Brilliant idea right? Yeah. Well forget it…even by that logic, this Gaspar neck is still bunged up. The frets are a degree or more out of true no matter which way you measure them.

Next stop: The heel.


The heel was cut from a 1  3/4″ cube  glued onto the bottom of the neck blank. The heel shape was probably roughly formed at this point (taper of heel cut, rounded heel cut-out made). Then a 1/2″ section of the end of the neck and block was sawn off to use as a heel block inside the body.


This is another great idea. I have had lots of trouble making heel-blocks match the inside curve of the body and then somehow getting a neck to match the whole package and stay straight, is very difficult. It seems like this method of sawing the end of the neck and heel off to make the heel block is at least one less step work and might even be easier to align. 

The back of the neck is more or less flat, rather than radiussed. The sharp corners were knocked off the blank a bit, but not much finishing lavished on the back of the fretboard.  

Flipping the uke over, the back of the heel tells the whole story of the slightly off kilter look of the body. The sides were overlapped at neck (!!). I get the feeling that the whole area was probably slobbered with glue and jammed between clamps – just sort things out on the belt-sander later I guess.

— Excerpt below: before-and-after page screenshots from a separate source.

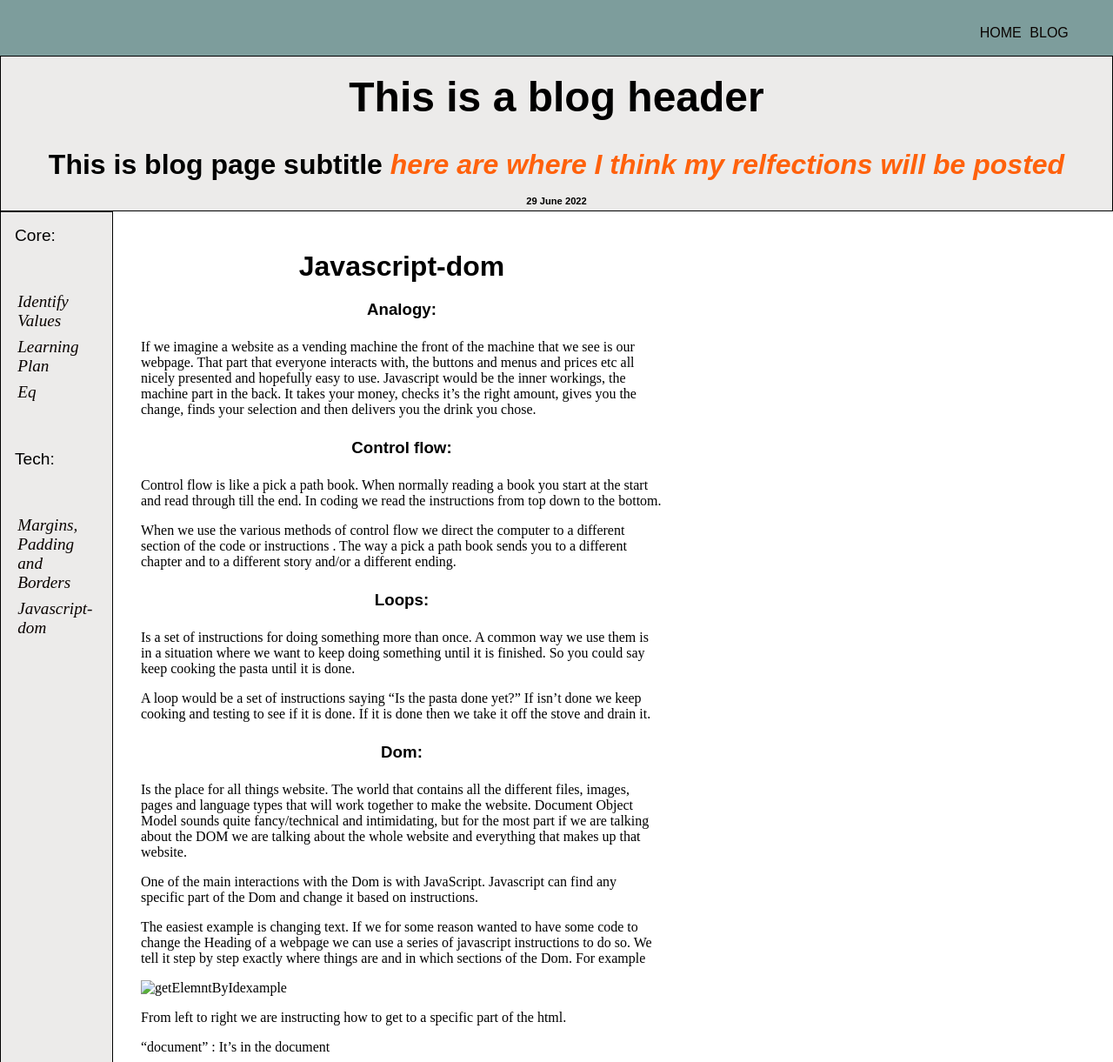
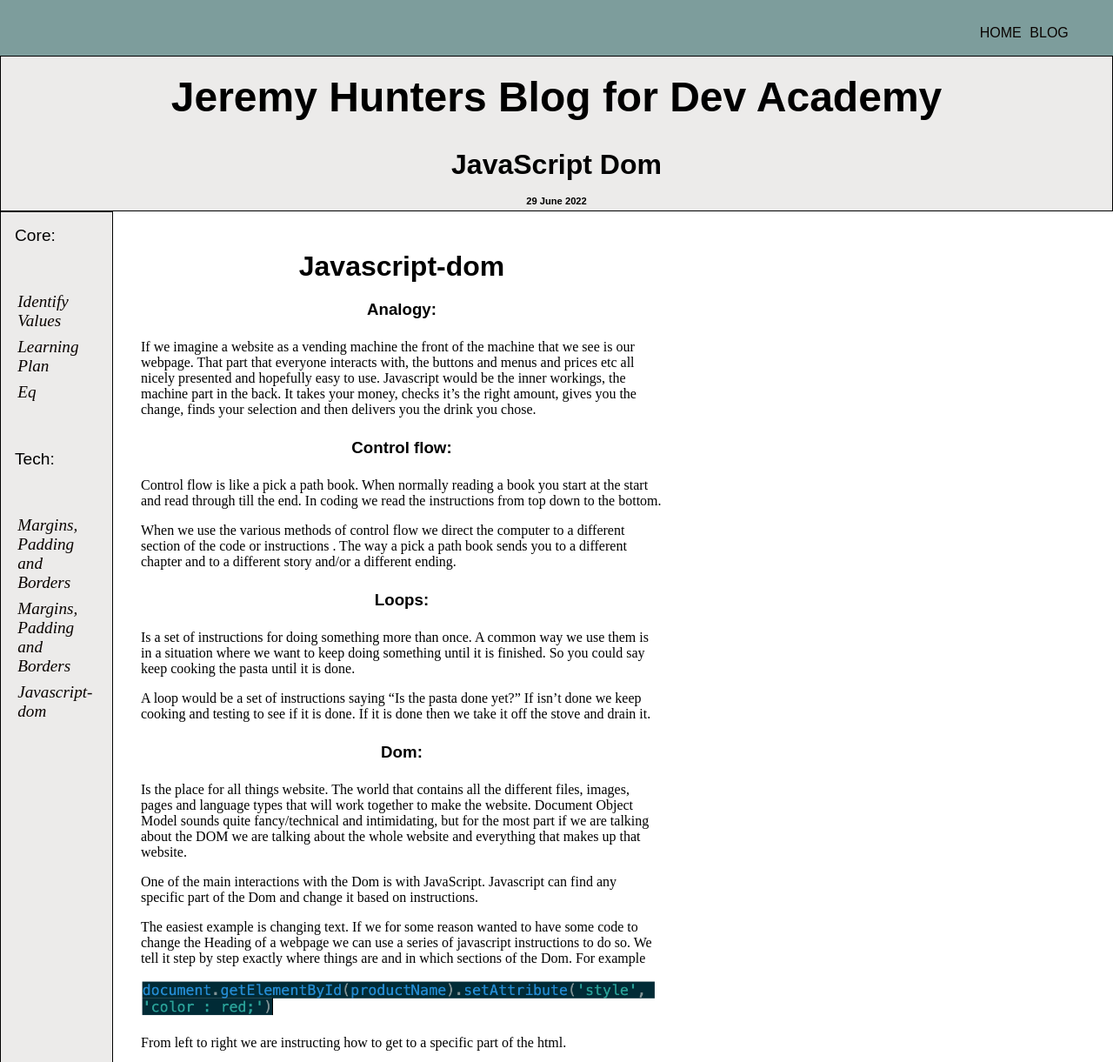
Before and after one commit to jeremy-hunter3692/jeremy-hunter3692.github.io, a plain HTML site: page blog/javascript-dom.html in a window 1280 px wide. Shown: the top 1221 px of the page at 87% size. Drawn offline with Linux system fonts and the light colour scheme.

Commit message:
fixing titles_headers

```diff
--- a/blog/javascript-dom.html
+++ b/blog/javascript-dom.html
@@ -19,8 +19,8 @@
 
 
    <header>
-      <h1>This is a blog header</h1>
-      <h2>This is blog page subtitle  <span><em>here are where I think my relfections will be posted</em> </span></h2>
+      <h1>Jeremy Hunters Blog for Dev Academy</h1>
+      <h2>JavaScript Dom</h2>
       <h4>29 June 2022</h4>
   </header>
 
@@ -46,7 +46,7 @@
             Tech:
           </p>
             <ul>
-              <li><a href="/blog/MarginsBlogPost.html">Margins, Padding and Borders</a></li>
+              <li><a href="/blog/MarginsBlogPost.html">Margins, Padding and Borders</a></li><li><a href="/blog/MarginsBlogPost.html">Margins, Padding and Borders</a></li>
               <li><a href="/blog/javascript-dom.html">Javascript-dom</a></li>
             </ul>
         </div>
@@ -86,7 +86,7 @@
           <p>The easiest example is changing text. If we for some reason wanted to have some code to change the Heading of a webpage we can use a series of javascript instructions to do so. We tell it step by step exactly where things are and in which sections of the Dom. For example
           </p>
 
-          <img src = "images/GetElementCode .png" class="img" alt="getElemntByIdexample">
+          <img src = "/images/GetElementCode .png" class="img" alt="getElemntByIdexample">
           <p>From left to right we are instructing how to get to a specific part of the html.
           </p>
           <p>“document” : It’s in the document
@@ -132,7 +132,7 @@
 
     <footer>
         <p id ="bottomlink" >
-        <a href="../index.html">Home</a>
+        <a href="index.html">Home</a>
         </p>
     </footer>
   </body>
```
Also changed, not shown: blog/blogpage.html (+2 -2 lines), blog/emotional-intelligence.html (+2 -2 lines), blog/learning-plan.html (+2 -2 lines), index.html (+1 -1 lines).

This is one of the big head scratchers. On one hand, its a pretty cheesy joint. But that cheesy joint is still very strong. Actually the neck joint is about the only joint in the uke that is still intact after all these years. So depending on your sense of humor, this method is either a lazy shortcut or another construction/design innovation on Gaspars part. I’m still on the fence.

The flat wood on the Gaspar uke is all very thin. The top and back are nearly dead on 1/16″ thick. The sides seem to be thinner, but I think they are thinned a bit on the visible edges when the uke was finish sanded. Thicker toward the center, but I don’t have a micrometer which can get past the clunky binding.

The side-wood actually looks thicker inside the neck joint – so I’d bet that the sides are 1/16″ in thickness like the top and back are.

The back has a slight arch across the waist, a little more than 1/16″ but not really 1/8″. Its Hard to see behind the square in the picture.

After all the measuring and obsessing. I really have come to admire this ukulele.  I love the overall Gaspar look. The angle along the top of the neck combined with the 4-in-line tuners give the uke a jaunty modern look. It’s one fast looking uke – looks like it is flying, even when its standing still. Some of the construction details are pretty amazing. Gaspar may have not been a very good craftsman, but he certainly was good at designing ukuleles. A savant of sorts?

I’ll be reassembling the uke soon.